* [TASK TO CARRY OUT]: The word "file" marks the lines to find; copy every such line from the data below.

* [RECORD EXCERPTS]:
------------------------------------

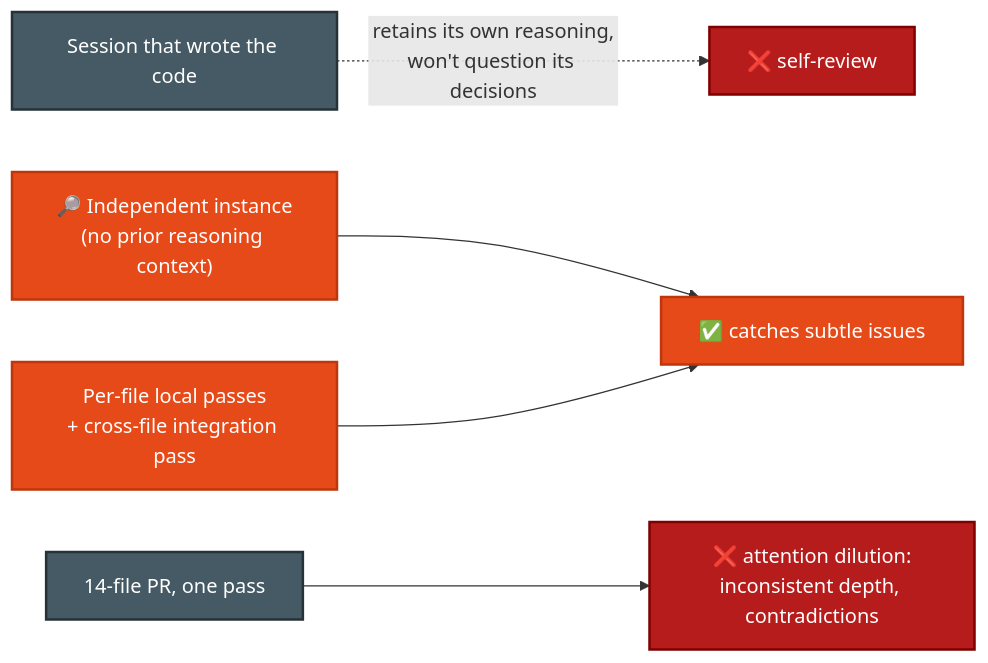
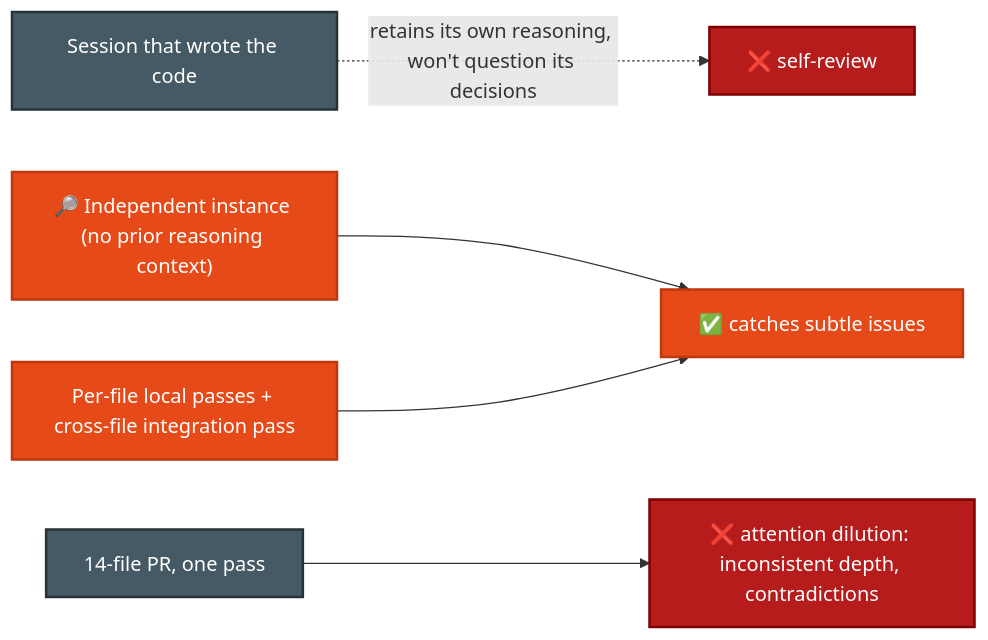
The fourth of 4 diagrams in CCA-F/domains/d4-prompting-structured-output.md (parmar-m/claude-architect-certification-prep), drawn with Mermaid before and after one commit. The commit also changed other lines of this file and 25 other files, not shown here.

````diff
--- a/CCA-F/domains/d4-prompting-structured-output.md
+++ b/CCA-F/domains/d4-prompting-structured-output.md
@@ -144,13 +144,13 @@
 ```mermaid
 flowchart LR
-    GEN["Session that wrote the code"] -. "retains its own reasoning,<br/>won't question its decisions" .-> SELF["❌ self-review"]
-    IND["🔎 Independent instance<br/>(no prior reasoning context)"] --> BETTER["✅ catches subtle issues"]
-    BIG["14-file PR, one pass"] --> DILUTE["❌ attention dilution:<br/>inconsistent depth, contradictions"]
-    SPLIT["Per-file local passes<br/>+ cross-file integration pass"] --> BETTER
+    GEN["Session that wrote the code"] -. "retains its own reasoning, won't question its decisions" .-> SELF["❌ self-review"]
+    IND["🔎 Independent instance (no prior reasoning context)"] --> BETTER["✅ catches subtle issues"]
+    BIG["14-file PR, one pass"] --> DILUTE["❌ attention dilution: inconsistent depth, contradictions"]
+    SPLIT["Per-file local passes + cross-file integration pass"] --> BETTER
     classDef bad fill:#B71C1C,color:#fff,stroke:#7F0000,stroke-width:2px
     classDef good fill:#E64A19,color:#fff,stroke:#BF360C,stroke-width:2px
     classDef n fill:#455A64,color:#fff,stroke:#263238,stroke-width:2px
     class SELF,DILUTE bad
     class IND,SPLIT,BETTER good
     class GEN,BIG n
 ```
````
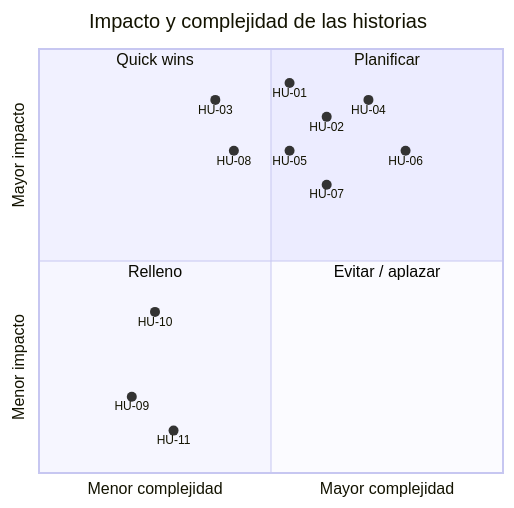
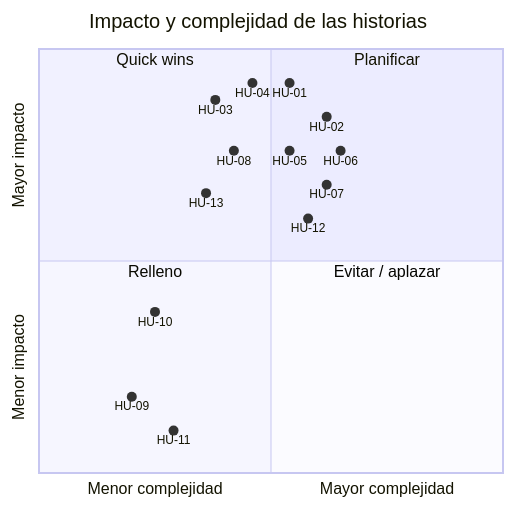
The diagram in docs/backlog/README.md (MauroUX/tabbie-waiter), drawn with Mermaid before and after one commit. The commit also changed other lines of this file and 53 other files, not shown here.

````diff
--- a/docs/backlog/README.md
+++ b/docs/backlog/README.md
@@ -60,21 +62,23 @@
 ```mermaid
 quadrantChart
     title Impacto y complejidad de las historias
     x-axis Menor complejidad --> Mayor complejidad
     y-axis Menor impacto --> Mayor impacto
     quadrant-1 Planificar
     quadrant-2 Quick wins
     quadrant-3 Relleno
     quadrant-4 Evitar / aplazar
     HU-01: [0.54, 0.92]
     HU-02: [0.62, 0.84]
     HU-05: [0.54, 0.76]
     HU-07: [0.62, 0.68]
-    HU-04: [0.71, 0.88]
-    HU-06: [0.79, 0.76]
+    HU-12: [0.58, 0.60]
+    HU-06: [0.65, 0.76]
     HU-03: [0.38, 0.88]
+    HU-04: [0.46, 0.92]
     HU-08: [0.42, 0.76]
+    HU-13: [0.36, 0.66]
     HU-10: [0.25, 0.38]
     HU-09: [0.20, 0.18]
     HU-11: [0.29, 0.10]
 ```
````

------------------------------------

* [ANSWER TO THIS PROBLEM]:
The fourth of 4 diagrams in CCA-F/domains/d4-prompting-structured-output.md (parmar-m/claude-architect-certification-prep), drawn with Mermaid before and after one commit. The commit also changed other lines of this file and 25 other files, not shown here.
-    BIG["14-file PR, one pass"] --> DILUTE["❌ attention dilution:<br/>inconsistent depth, contradictions"]
-    SPLIT["Per-file local passes<br/>+ cross-file integration pass"] --> BETTER
+    BIG["14-file PR, one pass"] --> DILUTE["❌ attention dilution: inconsistent depth, contradictions"]
+    SPLIT["Per-file local passes + cross-file integration pass"] --> BETTER
The diagram in docs/backlog/README.md (MauroUX/tabbie-waiter), drawn with Mermaid before and after one commit. The commit also changed other lines of this file and 53 other files, not shown here.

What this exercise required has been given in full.